In short, the more they cough up now, the bigger the discount. And that sent cloud pundits to their calculators to figure out whether [company]Amazon[/company] has taken back the low-cost cloud crown Google appeared to wrest away last March when it announced Sustained Usage discounts (and cut prices another 10 percent in October.)
Well it took a few hours, but [company]RightScale[/company] crunched its numbers and found, generally, that Google instances remain less pricey (see the chart below) — but read the whole RightScale blog for nuance.
RightScale Product Manager Hassan Hosseini compared [company]Google[/company] Sustained Use discounts to the new [company]Amazon[/company] new “no upfront RIs” since neither require advance payment and are thus the most like-to-like comparison. He used Linux instances in Amazon’s U.S. East region. His caveat:
“Keep in mind that this is a straight price comparison of similar instances. The specific performance of each instance type may vary.”
In his comparison, Hosseini notes Google’s price advantage ranges from 11 percent to 30 percent but

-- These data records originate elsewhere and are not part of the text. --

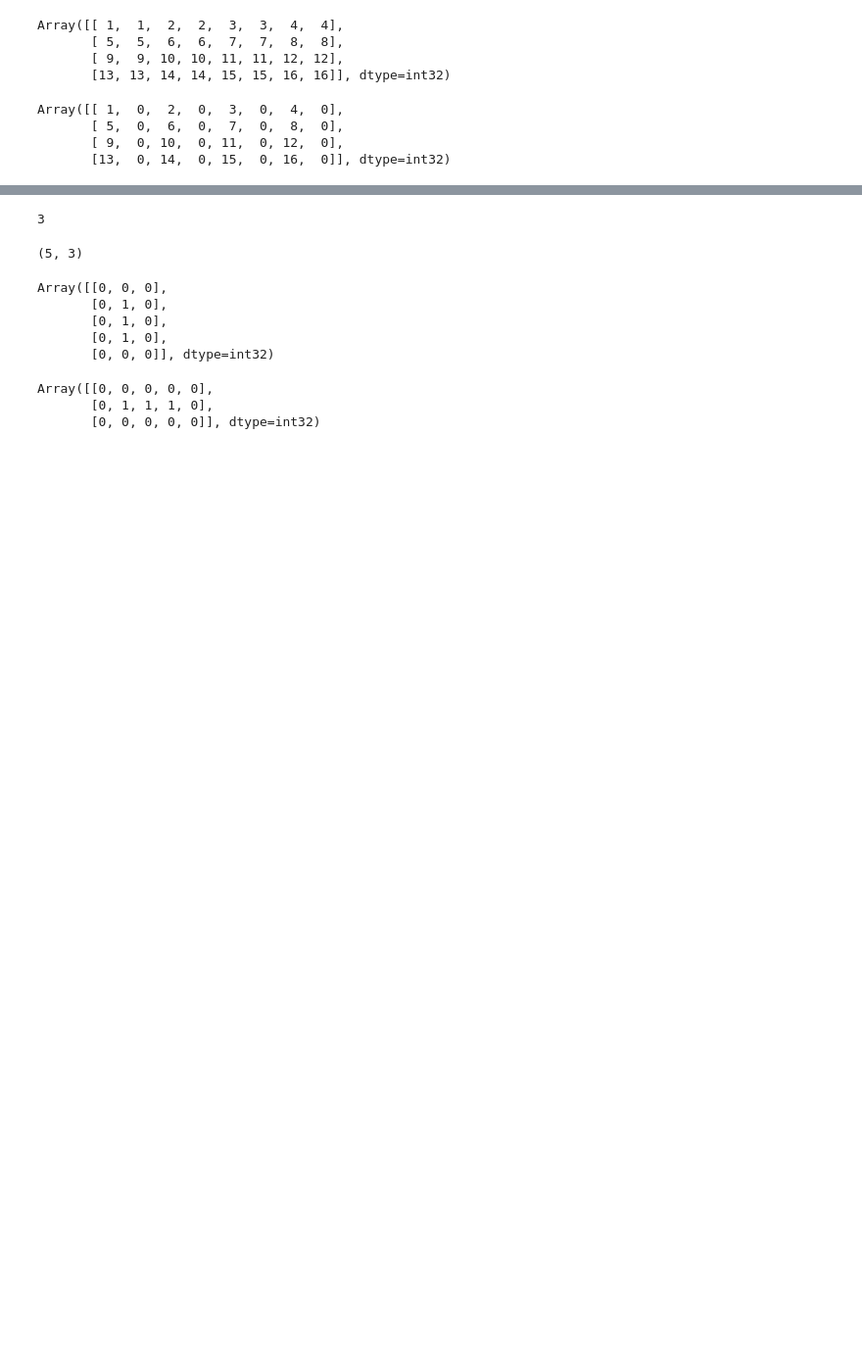
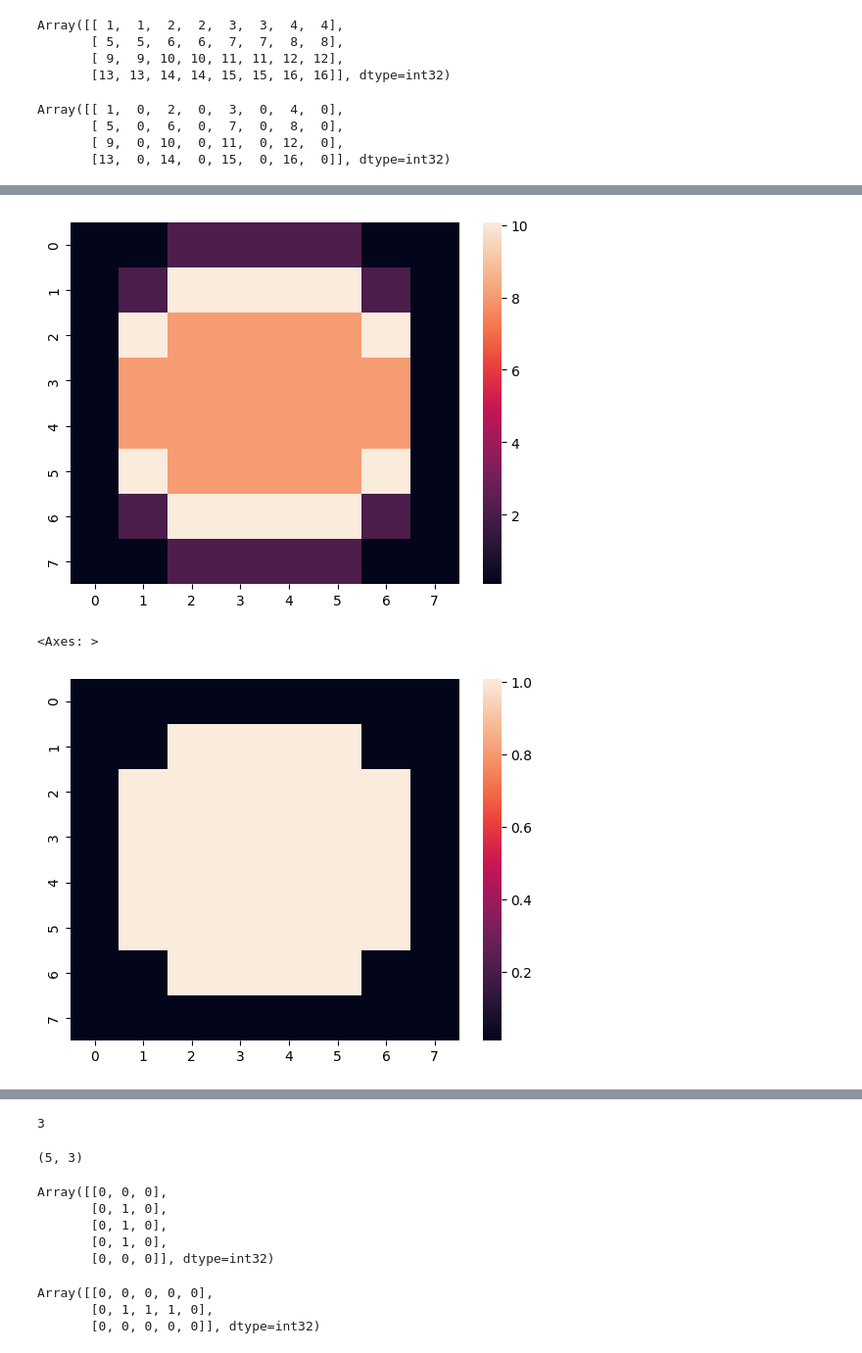
Before and after one commit to jakubMitura14/Jax_cuda_med, a Jupyter notebook: super_voxels/SIN/old/SIN_jax_2D/2d_debug.ipynb, the cells around one changed output, grey strips where cells are left out. Shown: that part at 98% size. Drawn from its saved outputs; the diff is of its cells as text; code cells hidden in the pictures; blank space fills up the shorter version.

```diff
--- a/super_voxels/SIN/old/SIN_jax_2D/2d_debug.ipynb
+++ b/super_voxels/SIN/old/SIN_jax_2D/2d_debug.ipynb
@@ -484,12 +481,15 @@ def dilatate_and_get_loss():
 #filling holes from file:///home/jm/Downloads/5-ImageresolutionenhancementtechniquesforgalaxyimageEIISTP.pdf
 import jax.scipy as jsp
 
-image_shape= (6,6)
+image_shape= (8,8)
 prng = jax.random.PRNGKey(10)
 prng,new_rng=jax.random.split(prng)
 rng,rng_b=jax.random.split(new_rng)
 image= jax.random.normal(rng_b,image_shape)
 image= nn.sigmoid(image)
+
+image=jnp.ones(image_shape)
+
 image= image.at[:,0].set(0)
 image= image.at[:,-1].set(0)
 image= image.at[0,:].set(0)
@@ -500,7 +500,7 @@ image= image.at[-2,1].set(0)
 image= image.at[1,1].set(0)
 image= image.at[1,-2].set(0)
 
-image= image.at[3,3].set(0)
+# image= image.at[3,3].set(0)
 
 
 image = image +0.01
@@ -544,3 +599,24 @@ conved
+# %%
+image_padded= jnp.pad(image,((2,2),(2,2)))
+grad_x = jnp.gradient(image_padded,axis=0)
+grad_y = jnp.gradient(image_padded,axis=1)
+grad_x = jnp.power(grad_x,2 )
+# grad_y = jnp.power(grad_y,2 )
+sum_grads= grad_x[2:-2,2:-2]#+grad_y[2:-2,2:-2]
+sum_grads_new= jnp.multiply(sum_grads,image)
+sum_grads_new= sum_grads*8+image*8
+
+# sum_grads= sum_grads/jnp.max(sum_grads.flatten())
+import seaborn as sns
+import matplotlib.pylab as plt
+# print(f"image \n {pd.DataFrame(jnp.round(image,1))} \n sobeled \n {pd.DataFrame(jnp.round(sum_grads_new,1))}")
+sns.heatmap(sum_grads_new)
+plt.show()
+sns.heatmap(image)
+# %% [output]
+[figure, added]
+<Axes: >
+[figure, added]
 # %%
 def diff_round(x):
     """
```
Also changed, not shown: parts of 10 cells of this notebook, 3 other files.
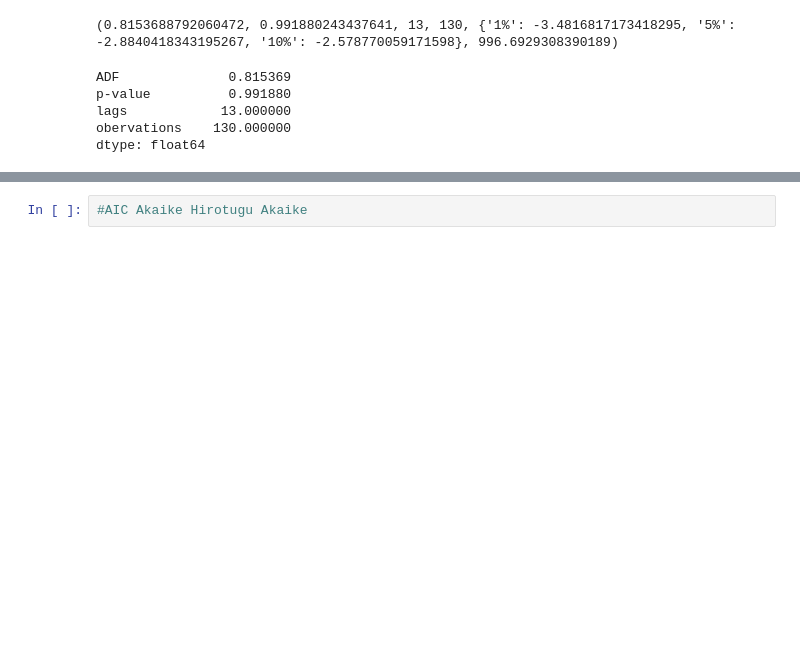
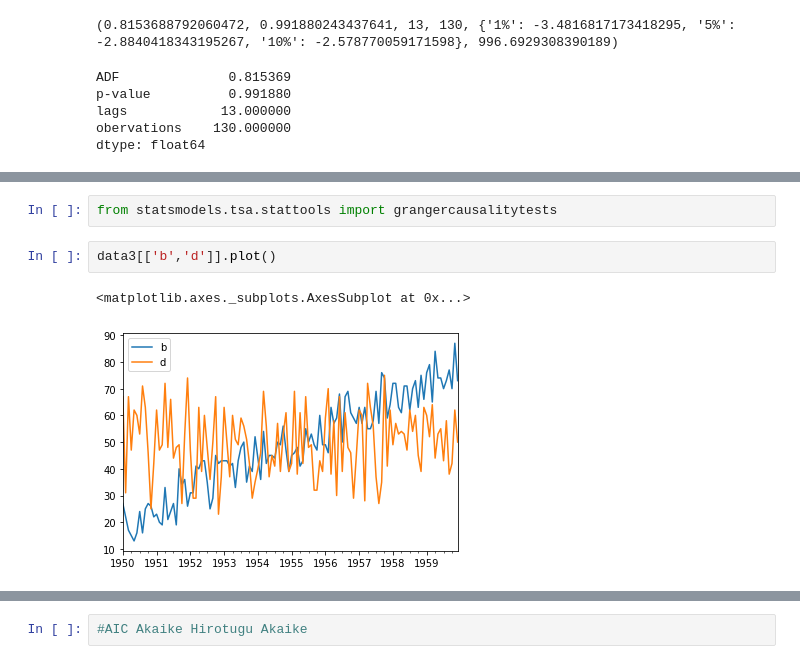
Before and after one commit to kozz84/Udemy, a Jupyter notebook: Time_Series.ipynb, the cells around one changed output, grey strips where cells are left out. Drawn from its saved outputs; the diff is of its cells as text; blank space fills up the shorter version.

```diff
--- a/Time_Series.ipynb
+++ b/Time_Series.ipynb
@@ -869,0 +909,7 @@ dtype: float64
+# %%
+from statsmodels.tsa.stattools import grangercausalitytests
+# %%
+data3[['b','d']].plot()
+# %% [output]
+<matplotlib.axes._subplots.AxesSubplot at 0x...>
+[figure, added]
```
Also changed, not shown: parts of 17 cells of this notebook.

“AWS also offers more memory on the high-memory instances and twice the memory on the high-CPU instances, along with an SSD, that balances Google’s lower price. Depending on workload, the high-CPU c3 series from AWS could provide a better price/performance option.”
A side note: Hosseini performed a similar price comparison in March. This guy deserves a medal.
When customers pay for Amazon RIs up front, the picture changes. Compared to Google sustained-use instances AWS Partial and All Upfront RIs are less expensive options, although as Hosseini writes, those buyers need to weigh the tradeoffs of paying those costs in advance. “Excluding this additional ‘cost of capital,’ AWS costs [in these cases] range from 1 to 14 percent lower than Google,” he wrote.
To recap, Amazon has long offered discounts on compute instances when customers pay in advance and commit to one or three years’ worth of use. Those Reserved Instances (or RIs) are thus significantly cheaper per hour than on-demand instances, but the user is locked in for that time period — during which, by the way — prices may go down.
And, given how much compute workloads can vary, customers can end up locked into idle instances. If that is the case, they’re paying for something they’re not using. (AWS also offers spot instances for one-off jobs.) So the price calculation can be and usually is very tricky. One of the things AWS customers find intriguing about Google’s sustained use discounts is that the price reductions kick in automatically: Even Amazon fans dislike having to track their workloads on spreadsheets which can seem like a full-time gig.
Those opting to pay full-boat upfront for the new RI types can save up to 63 percent compared to the pricier on-demand instances per month — if you project out 3 years. If you don’t pay anything in advance, you’ll save about 30 percent compared to AWS on-demand instances.
Some were surprised when Amazon did not roll out price cuts at AWS Re:invent a few weeks back. Instead, Amazon SVP Andy Jassy stressed that agility is the key driver of cloud adoption. Changing the topic may be strategic as Amazon faces very deep-pocketed cloud competitors in Google and [company]Microsoft[/company].
For more on the impact of the new RIs, check out this Cloud Options post by Strategic Blue.
It’s good to get a third party’s take on price comparisons and, because RightScale manages workloads across the major clouds, it is as good a third party as any. But remember, price cuts can (and often do) come at any time. Also, AWS is the leader — by far — in public cloud, so Google and Microsoft have to do more, or charge less, to attract customers.
Note: This story was updated at 4:25 p.m. PST to reflect that AWS Partial or Full Upfront RIs are cheaper than Google Sustained Use discounts although buyers must factor in the cost of capital in paying up front.